suitcasesJonathan Portes, Principal Research Fellow at NIESR, and a Senior Fellow of UK in a Changing Europe, takes a closer look at David Cameron’s EU deal, and asks what impact it may have on immigration to the UK, free movement of EU citizens, and the contested issue of access to in work benefits in the UK.

The President of the European Council, Donald Tusk, wrote on 2 February to the members of the Council (EU Heads of Government) setting out his proposals for a “new settlement for the UK within the European Union”. What does the proposal mean for free movement of workers in the EU, immigration to the UK, and our in-work benefit system? My very quick (apologies in advance for any inaccuracies or oversimplifications) are as follows. Continue reading

Cameron – banning milk and cheese

door-green-closed-lockPablo Echenique is one of the five Podemos members elected to the European Parliament in 2014, and currently running for parliament in the upcoming Spanish general election. On Monday 26 October, he was scheduled to talk at the UCL European Institute, however the event had to be cancelled when he ran into difficulties at the UK Border. Here, he explains the full story…

Imagine a government that pursues the following reasoning: approximately 5% of the population suffer from lactose intolerance and some of them don’t know it. If you eat some cheese or drink some milk and you are one of these few people, you may become ill.
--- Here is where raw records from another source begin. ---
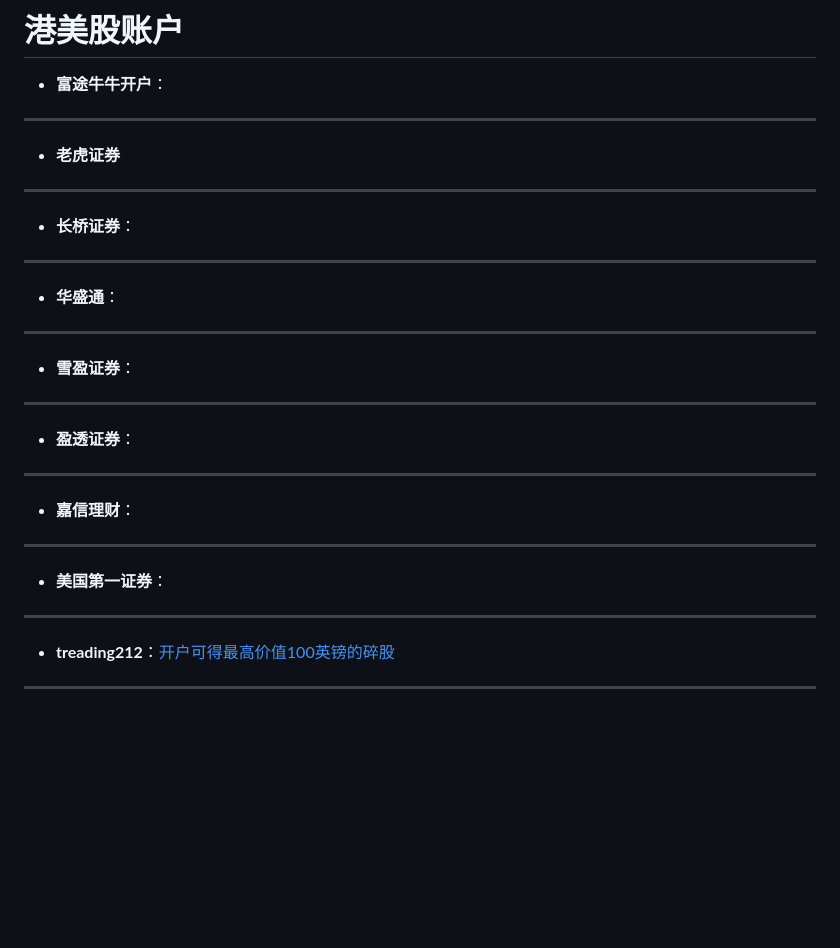
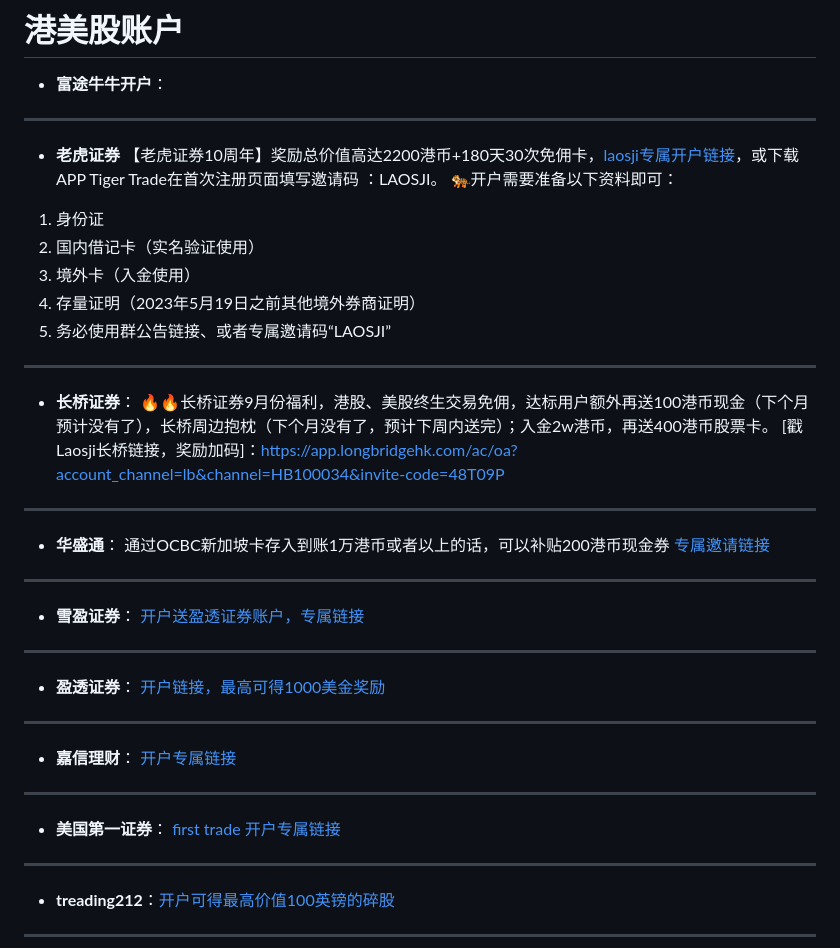
Before and after one commit to laosji/bank, a Markdown page: README.md, the part around the change. GitHub-like rendering; blank space fills up the shorter version.

```diff
--- a/README.md
+++ b/README.md
@@ -24,18 +24,33 @@
 - **富途牛牛开户**：
 ---
 - **老虎证券**
+【老虎证券10周年】奖励总价值高达2200港币+180天30次免佣卡，[laosji专属开户链接](https://tigr.link/7gIFaD)，或下载APP Tiger Trade在首次注册页面填写邀请码 ：LAOSJI。
+🐅开户需要准备以下资料即可：
+1. 身份证
+2. 国内借记卡（实名验证使用）
+3. 境外卡（入金使用）
+4. 存量证明（2023年5月19日之前其他境外券商证明）
+5. 务必使用群公告链接、或者专属邀请码“LAOSJI”
 ---
 - **长桥证券**：
+🔥🔥长桥证券9月份福利，港股、美股终生交易免佣，达标用户额外再送100港币现金（下个月预计没有了），长桥周边抱枕（下个月没有了，预计下周内送完）；入金2w港币，再送400港币股票卡。
+[戳Laosji长桥链接，奖励加码]：https://app.longbridgehk.com/ac/oa?account_channel=lb&channel=HB100034&invite-code=48T09P
 ---
 - **华盛通**：
+通过OCBC新加坡卡存入到账1万港币或者以上的话，可以补贴200港币现金券
+[专属邀请链接](https://www.hstbroker.com/kh/apply/online?_scnl=E1NC)
 ---
 - **雪盈证券**：
+[开户送盈透证券账户，专属链接](https://sourl.cn/PYaK2E)
 ---
 - **盈透证券**：
+[开户链接，最高可得1000美金奖励](https://www.interactivebrokers.com/referral/chao135)
 ---
 - **嘉信理财**：
+[开户专属链接](https://www.schwab.com/client-referral?refrid=REFERCHPQ83NZ)
 ---
 - **美国第一证券**：
+[first trade 开户专属链接](https://affiliate.firstrade.com/affiliate/idevaffiliate.php?id=1679)
 ---
 - **treading212**：[开户可得最高价值100英镑的碎股](https://www.trading212.com/invite/19BaD17WnV)
 ---
```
Solution: completely ban the production and sale of milk and cheese or at least make it absurdly difficult, long and expensive. There you go. Problem solved!

Seems stupid? Well, tell that to David Cameron. This is exactly what his government has done regarding travelling to the UK for thousands of millions of people. Continue reading
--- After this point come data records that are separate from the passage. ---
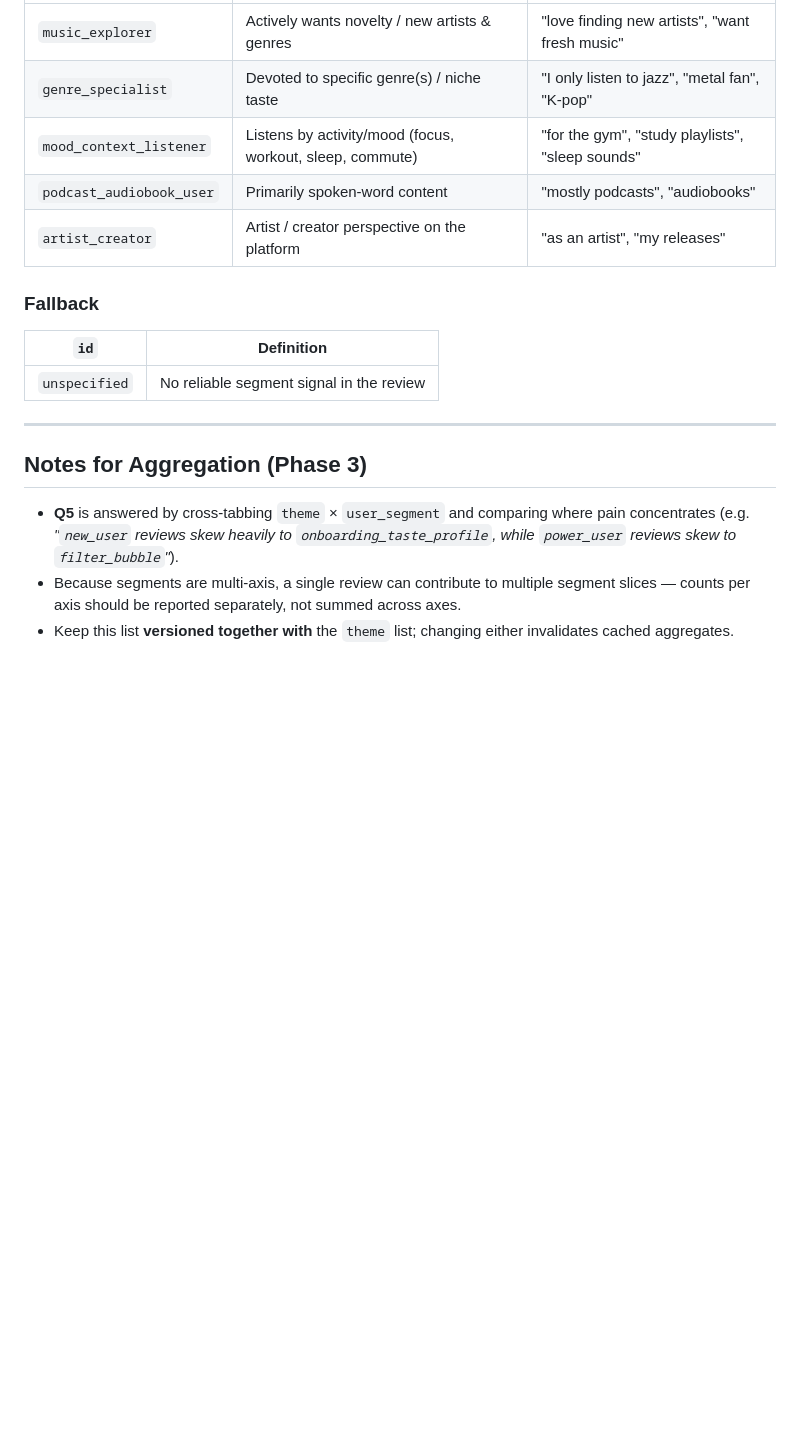
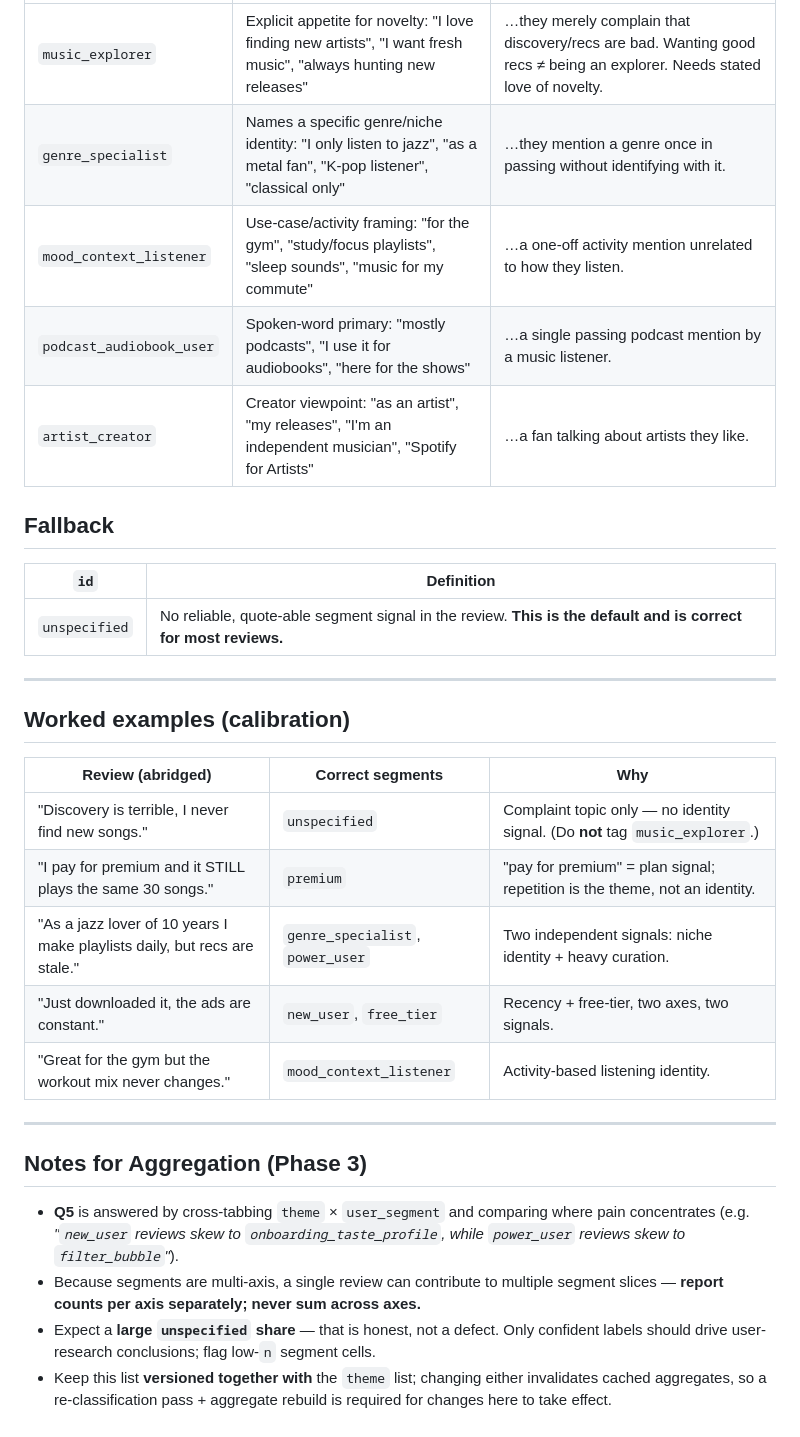
Before and after one commit to vaishSharma-15/Spotify_ReviewAnalyzer, a Markdown page: .claude/docs/UserSegmentTaxonomy.md, the part around one of its changes. Drawn GitHub-style; blank space fills up the shorter version.

```diff
--- a/.claude/docs/UserSegmentTaxonomy.md
+++ b/.claude/docs/UserSegmentTaxonomy.md
@@ -37,20 +52,33 @@ Segments fall along three independent axes. A review can carry one value from ea
 | --- | --- | --- |
-| `music_explorer` | Actively wants novelty / new artists & genres | "love finding new artists", "want fresh music" |
-| `genre_specialist` | Devoted to specific genre(s) / niche taste | "I only listen to jazz", "metal fan", "K-pop" |
-| `mood_context_listener` | Listens by activity/mood (focus, workout, sleep, commute) | "for the gym", "study playlists", "sleep sounds" |
-| `podcast_audiobook_user` | Primarily spoken-word content | "mostly podcasts", "audiobooks" |
-| `artist_creator` | Artist / creator perspective on the platform | "as an artist", "my releases" |
+| `music_explorer` | Explicit appetite for novelty: "I love finding new artists", "I want fresh music", "always hunting new releases" | …they merely complain that discovery/recs are bad. Wanting good recs ≠ being an explorer. Needs stated love of novelty. |
+| `genre_specialist` | Names a specific genre/niche identity: "I only listen to jazz", "as a metal fan", "K-pop listener", "classical only" | …they mention a genre once in passing without identifying with it. |
+| `mood_context_listener` | Use-case/activity framing: "for the gym", "study/focus playlists", "sleep sounds", "music for my commute" | …a one-off activity mention unrelated to how they listen. |
+| `podcast_audiobook_user` | Spoken-word primary: "mostly podcasts", "I use it for audiobooks", "here for the shows" | …a single passing podcast mention by a music listener. |
+| `artist_creator` | Creator viewpoint: "as an artist", "my releases", "I'm an independent musician", "Spotify for Artists" | …a fan talking about artists they like. |
 
-### Fallback
+## Fallback
 
 | `id` | Definition |
 | --- | --- |
-| `unspecified` | No reliable segment signal in the review |
+| `unspecified` | No reliable, quote-able segment signal in the review. **This is the default and is correct for most reviews.** |
+
+---
+
+## Worked examples (calibration)
+
+| Review (abridged) | Correct segments | Why |
+| --- | --- | --- |
+| "Discovery is terrible, I never find new songs." | `unspecified` | Complaint topic only — no identity signal. (Do **not** tag `music_explorer`.) |
+| "I pay for premium and it STILL plays the same 30 songs." | `premium` | "pay for premium" = plan signal; repetition is the theme, not an identity. |
+| "As a jazz lover of 10 years I make playlists daily, but recs are stale." | `genre_specialist`, `power_user` | Two independent signals: niche identity + heavy curation. |
+| "Just downloaded it, the ads are constant." | `new_user`, `free_tier` | Recency + free-tier, two axes, two signals. |
+| "Great for the gym but the workout mix never changes." | `mood_context_listener` | Activity-based listening identity. |
 
 ---
 
 ## Notes for Aggregation (Phase 3)
 
-- **Q5** is answered by cross-tabbing `theme` × `user_segment` and comparing where pain concentrates (e.g. *"`new_user` reviews skew heavily to `onboarding_taste_profile`, while `power_user` reviews skew to `filter_bubble`"*).
-- Because segments are multi-axis, a single review can contribute to multiple segment slices — counts per axis should be reported separately, not summed across axes.
-- Keep this list **versioned together with** the `theme` list; changing either invalidates cached aggregates.
+- **Q5** is answered by cross-tabbing `theme` × `user_segment` and comparing where pain concentrates (e.g. *"`new_user` reviews skew to `onboarding_taste_profile`, while `power_user` reviews skew to `filter_bubble`"*).
+- Because segments are multi-axis, a single review can contribute to multiple segment slices — **report counts per axis separately; never sum across axes.**
+- Expect a **large `unspecified` share** — that is honest, not a defect. Only confident labels should drive user-research conclusions; flag low-`n` segment cells.
+- Keep this list **versioned together with** the `theme` list; changing either invalidates cached aggregates, so a re-classification pass + aggregate rebuild is required for changes here to take effect.
```
Also changed, not shown: other parts of .claude/docs/UserSegmentTaxonomy.md (+35 -20 lines).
Free movement, welfare tourism and refugees

planeIan Preston, Deputy Director of CReAM and Professor of Economics at UCL, puts forward the case for freedom of movement within the European Union. He explains how freedom of movement and economic migration is important for a dynamic and innovative economy, but it also brings with it redistributive considerations that cannot be ignored. At a time when many politicians conflate economic migration and asylum-seeking refugees, he argues that the two are perhaps not entirely distinct from one another – and discusses reasons why they shouldn’t be treated as one group.

Some economic advantages of free movement of labour

Free movement of labour, in the sense of absence of restriction on European citizens’ rights of location for the purpose of work, has been a longstanding goal of the European Union. But this goal has come under increasing attack, from a variety of directions. Critics include not only those hostile to European Union membership but also some who are professedly sympathetic to membership but who appear sceptical about the benefits or long term viability of unrestricted cross-border mobility of people in modern Europe.

Judged in economic terms, the case for free movement of labour, within or between countries, is strong since mobility of workers has compellingly positive aspects. Continue reading